Making an ESC A19 claim – points to prove

 

(Hints are given in italics)

 

A taxpayer should write to their tax office stating:

  • Tax arrears build up resulting from HMRC’s failure to make proper and timely use of information supplied by:

Either

  • A taxpayer about his or her own income, gains or personal circumstances
  • An employer, where the information affects a taxpayer’s coding

Or

  • The Department for Work and Pensions, about a taxpayer’s state retirement, disability or widow’s pension

Typically, the taxpayer needs documents to back this up – like a P60, P11d or P45 that is dated and proved as filed. With online filing, electronic receipts should be available.

To have the tax written off, the taxpayer also has to show that he or she:

  • Reasonably believed their tax affairs were in order

And

  • Was notified of the arrears more than 12 months after the end of the tax year in which HMRC received the information indicating that more tax was due

Or

  • Was notified of an over repayment after the end of the tax year following the year in which the repayment was made.

The last two are no problem, since HMRC would have sent out letters – but reasonably believing their tax affairs were in order is a subjective test.

 

If a tax inspector declines a claim on the grounds a taxpayer did not have a reasonable belief, then appeal and examine the inspector’s thought process.

 

Proving someone’s state of mind is difficult and may well involve an opinion the inspector is not qualified to give. The taxpayer does not have to prove his or her affairs were in order, just that they reasonably believed they were so.

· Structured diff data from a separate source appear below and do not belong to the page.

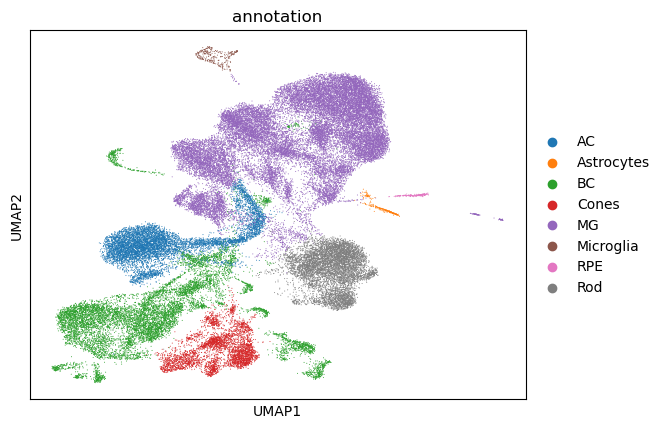
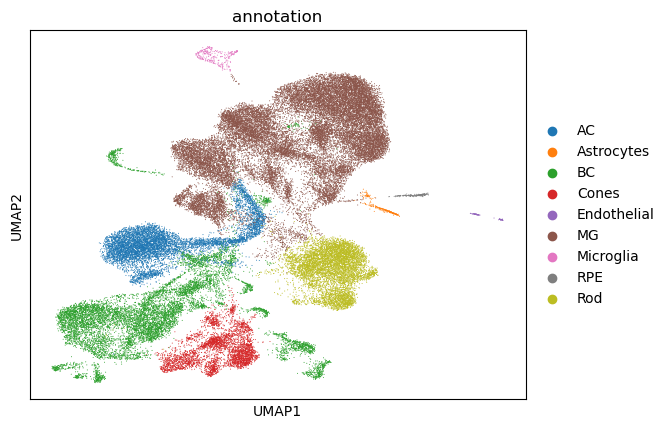
Update annotations to add Endothelial cells

diff --git a/README.md b/README.md
@@ -130,10 +130,7 @@ Basically:
 
 ## Annotations 
 
-![Annotations](figures/umap_mInsm1_annotated_annotations.png?v=2)
+![Annotations](figures/umap_mInsm1_annotated_annotations.png?v=3)
 
-![Annotations ON](figures/umap_mInsm1_annotated_annotationsON.png?v=2)
-
-
-
+![Annotations ON](figures/umap_mInsm1_annotated_annotationsON.png?v=3)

In exceptional circumstances arrears of tax notified 12 months or less after the end of the relevant tax year may be given up if HMRC:

  • Failed more than once to make proper use of the facts given about income
  • Allowed the arrears to build up over two complete and consecutive tax years by failing to make proper and timely use of information they had been given.

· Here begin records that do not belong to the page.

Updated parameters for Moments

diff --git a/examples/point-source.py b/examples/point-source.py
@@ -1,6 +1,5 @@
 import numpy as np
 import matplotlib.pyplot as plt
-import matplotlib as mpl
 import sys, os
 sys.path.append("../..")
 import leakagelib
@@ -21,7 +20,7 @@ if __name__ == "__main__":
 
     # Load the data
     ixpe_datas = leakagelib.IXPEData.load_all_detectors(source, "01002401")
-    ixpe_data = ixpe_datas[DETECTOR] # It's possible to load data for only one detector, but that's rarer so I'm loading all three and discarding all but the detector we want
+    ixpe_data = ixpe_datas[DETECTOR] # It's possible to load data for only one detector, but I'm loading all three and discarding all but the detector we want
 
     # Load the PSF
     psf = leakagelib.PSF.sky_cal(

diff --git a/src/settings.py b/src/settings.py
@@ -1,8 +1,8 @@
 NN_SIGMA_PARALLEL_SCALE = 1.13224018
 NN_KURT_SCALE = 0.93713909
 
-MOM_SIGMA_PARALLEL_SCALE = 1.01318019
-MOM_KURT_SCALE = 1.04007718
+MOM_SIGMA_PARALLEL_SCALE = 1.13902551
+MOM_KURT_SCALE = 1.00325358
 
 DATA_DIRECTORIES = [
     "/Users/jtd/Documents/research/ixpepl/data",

If an ESCA19 claim is denied, a taxpayer can appeal, but at that stage they need to weigh whether the cost of proceeding outweighs the time, hassle and expense of taking the case forward.